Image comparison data
++++++

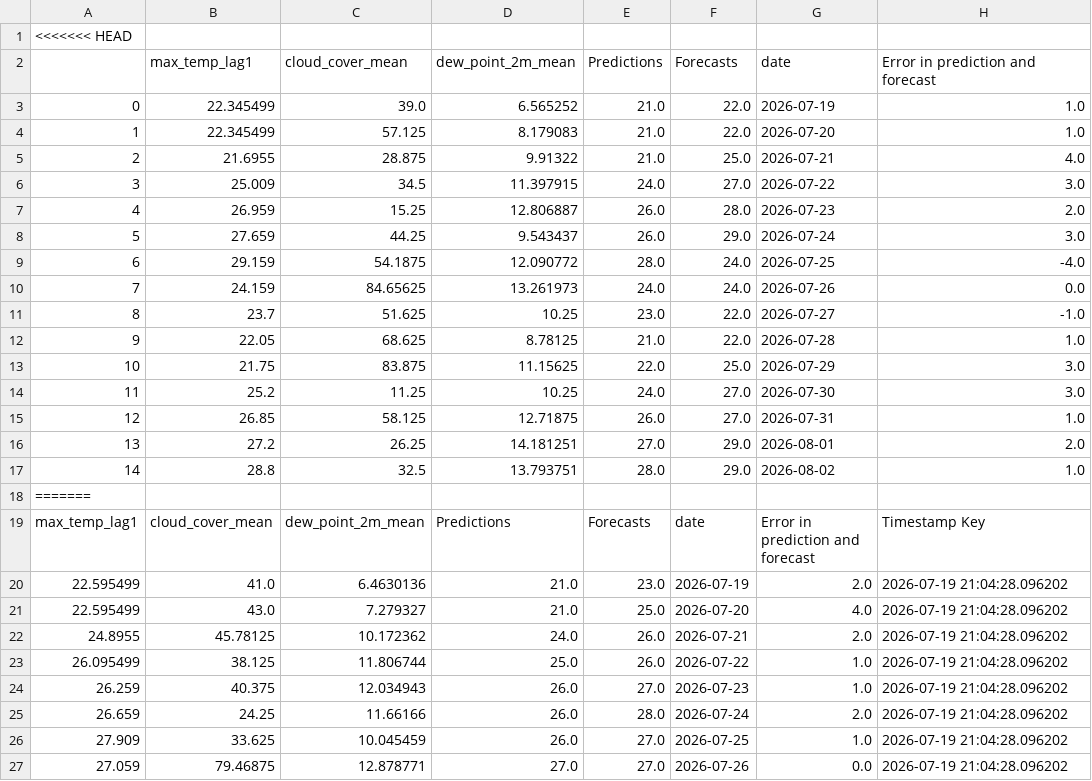
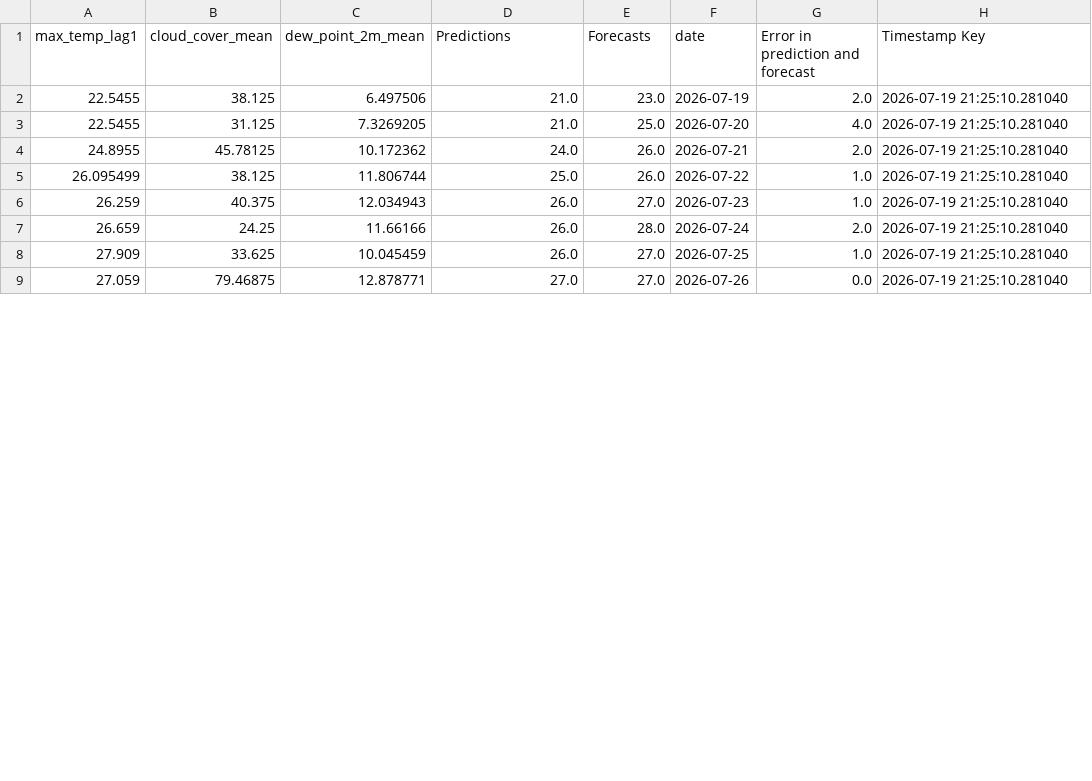
Before and after one commit to nitheshsrb/Fundamentals, a CSV file: weather_data/data/Predictions.csv, drawn as a sheet; only a part is shown; the diff covers the shown part only.

```diff
--- a/weather_data/data/Predictions.csv
+++ b/weather_data/data/Predictions.csv
@@ -1,27 +1,9 @@
-<<<<<<< HEAD
-,max_temp_lag1,cloud_cover_mean,dew_point_2m_mean,Predictions,Forecasts,date,Error in prediction and forecast
-0,22.345499,39.0,6.565252,21.0,22.0,2026-07-19,1.0
-1,22.345499,57.125,8.179083,21.0,22.0,2026-07-20,1.0
-2,21.6955,28.875,9.91322,21.0,25.0,2026-07-21,4.0
-3,25.009,34.5,11.397915,24.0,27.0,2026-07-22,3.0
-4,26.959,15.25,12.806887,26.0,28.0,2026-07-23,2.0
-5,27.659,44.25,9.543437,26.0,29.0,2026-07-24,3.0
-6,29.159,54.1875,12.090772,28.0,24.0,2026-07-25,-4.0
-7,24.159,84.65625,13.261973,24.0,24.0,2026-07-26,0.0
-8,23.7,51.625,10.25,23.0,22.0,2026-07-27,-1.0
-9,22.05,68.625,8.78125,21.0,22.0,2026-07-28,1.0
-10,21.75,83.875,11.15625,22.0,25.0,2026-07-29,3.0
-11,25.2,11.25,10.25,24.0,27.0,2026-07-30,3.0
-12,26.85,58.125,12.71875,26.0,27.0,2026-07-31,1.0
-13,27.2,26.25,14.181251,27.0,29.0,2026-08-01,2.0
-14,28.8,32.5,13.793751,28.0,29.0,2026-08-02,1.0
-=======
 max_temp_lag1,cloud_cover_mean,dew_point_2m_mean,Predictions,Forecasts,date,Error in prediction and forecast,Timestamp Key
-22.595499,41.0,6.4630136,21.0,23.0,2026-07-19,2.0,2026-07-19 21:04:28.096202
-22.595499,43.0,7.279327,21.0,25.0,2026-07-20,4.0,2026-07-19 21:04:28.096202
-24.8955,45.78125,10.172362,24.0,26.0,2026-07-21,2.0,2026-07-19 21:04:28.096202
-26.095499,38.125,11.806744,25.0,26.0,2026-07-22,1.0,2026-07-19 21:04:28.096202
-26.259,40.375,12.034943,26.0,27.0,2026-07-23,1.0,2026-07-19 21:04:28.096202
-26.659,24.25,11.66166,26.0,28.0,2026-07-24,2.0,2026-07-19 21:04:28.096202
-27.909,33.625,10.045459,26.0,27.0,2026-07-25,1.0,2026-07-19 21:04:28.096202
-27.059,79.46875,12.878771,27.0,27.0,2026-07-26,0.0,2026-07-19 21:04:28.096202
+22.5455,38.125,6.497506,21.0,23.0,2026-07-19,2.0,2026-07-19 21:25:10.281040
+22.5455,31.125,7.3269205,21.0,25.0,2026-07-20,4.0,2026-07-19 21:25:10.281040
+24.8955,45.78125,10.172362,24.0,26.0,2026-07-21,2.0,2026-07-19 21:25:10.281040
+26.095499,38.125,11.806744,25.0,26.0,2026-07-22,1.0,2026-07-19 21:25:10.281040
+26.259,40.375,12.034943,26.0,27.0,2026-07-23,1.0,2026-07-19 21:25:10.281040
+26.659,24.25,11.66166,26.0,28.0,2026-07-24,2.0,2026-07-19 21:25:10.281040
+27.909,33.625,10.045459,26.0,27.0,2026-07-25,1.0,2026-07-19 21:25:10.281040
+27.059,79.46875,12.878771,27.0,27.0,2026-07-26,0.0,2026-07-19 21:25:10.281040
```
Also changed, not shown: 1 removed row and 7 edited cells elsewhere in this file, weather_data/data/Delta_load.csv, 2 other files.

++++++

**EXERCISE**
Look through the data and gather every line with the string "Predictions" in it.

**ANSWER BOX**
Before and after one commit to nitheshsrb/Fundamentals, a CSV file: weather_data/data/Predictions.csv, drawn as a sheet; only a part is shown; the diff covers the shown part only.
--- a/weather_data/data/Predictions.csv
+++ b/weather_data/data/Predictions.csv
-,max_temp_lag1,cloud_cover_mean,dew_point_2m_mean,Predictions,Forecasts,date,Error in prediction and forecast
 max_temp_lag1,cloud_cover_mean,dew_point_2m_mean,Predictions,Forecasts,date,Error in prediction and forecast,Timestamp Key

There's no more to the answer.